* 1 can organic, low-salt chickpeas
* 2 medium cloves garlic, chopped
* 3 lg. sprigs fresh basil
* 1 Tbsp. dried basil
* 1 med. onion, chopped
* 1/4 cup dry (Amontillado best) sherry
* 1/4 cup olive oil
* 1/4 cup dried mushrooms (porcini or portabella)
* 2 lg., stalks celery, chopped
- Saute the onion, garlic, celery, mushrooms, and basil in olive oil until soft

- Add 1 1/2 cups water (approx.)

- Add the chickpeas and their liquid and mix well

- Simmer over low heat for about 15-20 minutes until chickpeas soften a bit

- Put the mixture in a blender and blend well.

- Return to saucepan, simmer over low heat, reduce the liquid until desired consistency and flavor

- Add salt and ground pepper to taste

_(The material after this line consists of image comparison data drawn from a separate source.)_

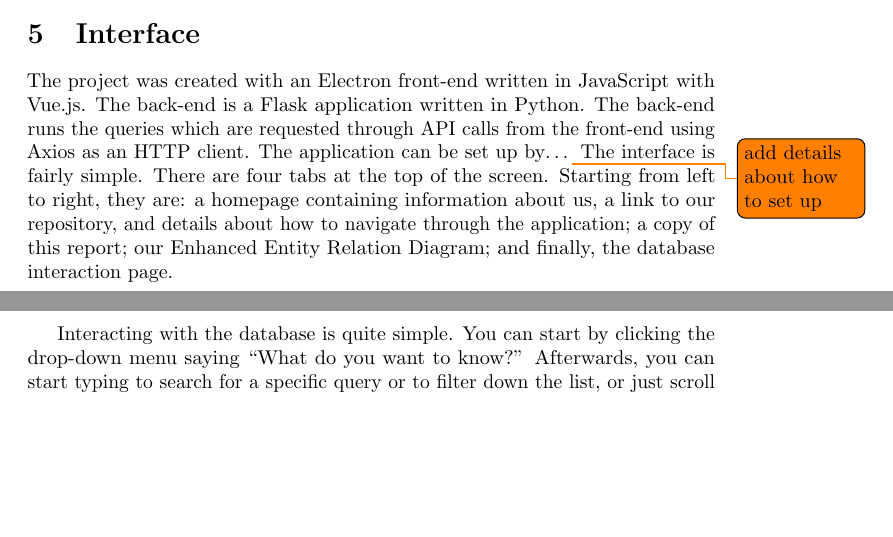
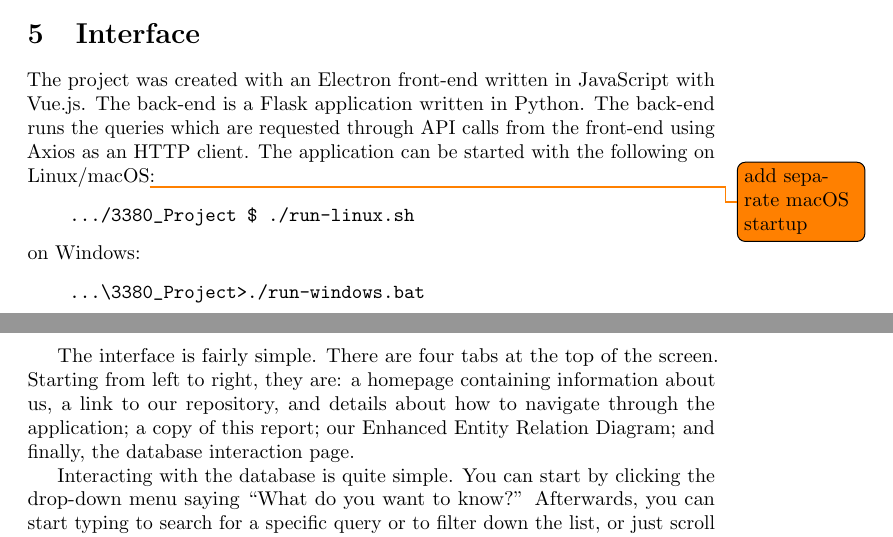
Before and after one commit to JacobJanzen/J5-Pocket-Monsters-Database, a LaTeX document (other_files/report/report.tex): two parts of pages 5 and 6 of 6, joined at a grey line, cut so that both start at the same text, the shorter picture padded with empty space. Compiled offline with pdfLaTeX.

Commit message:
added setup details to report

```diff
--- a/other_files/report/report.tex
+++ b/other_files/report/report.tex
@@ -3,6 +3,8 @@
 \usepackage[binary-units]{siunitx}
 \usepackage{todonotes}
 \usepackage{booktabs}
+\usepackage{listings}
+\usepackage{xcolor}
 
 \title{Pok\'emon Emerald Database}
 \author{
@@ -172,8 +174,15 @@ Pok\'emon Emerald.
 The project was created with an Electron front-end written in JavaScript with Vue.js. The back-end
 is a Flask application written in Python. The back-end runs the queries which are requested
 through API calls from the front-end using Axios as an HTTP client.
-The application can be set up by\dots
-\todo{add details about how to set up}
+The application can be started with the following on Linux/macOS\todo{add separate macOS startup}:
+\begin{verbatim}
+    .../3380_Project $ ./run-linux.sh
+\end{verbatim}
+on Windows:
+\begin{verbatim}
+    ...\3380_Project>./run-windows.bat
+\end{verbatim}
+
 The interface is fairly simple. There are four tabs at the top of the screen. Starting from left
 to right, they are: a homepage containing information about us, a link to our repository, and
 details about how to navigate through the application; a copy of this report; our
```
Also changed, not shown: other_files/report/report.pdf, 5 other files.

- Garnish with a few sprigs fresh cilantro or parsley and a dollop of sour cream (optional)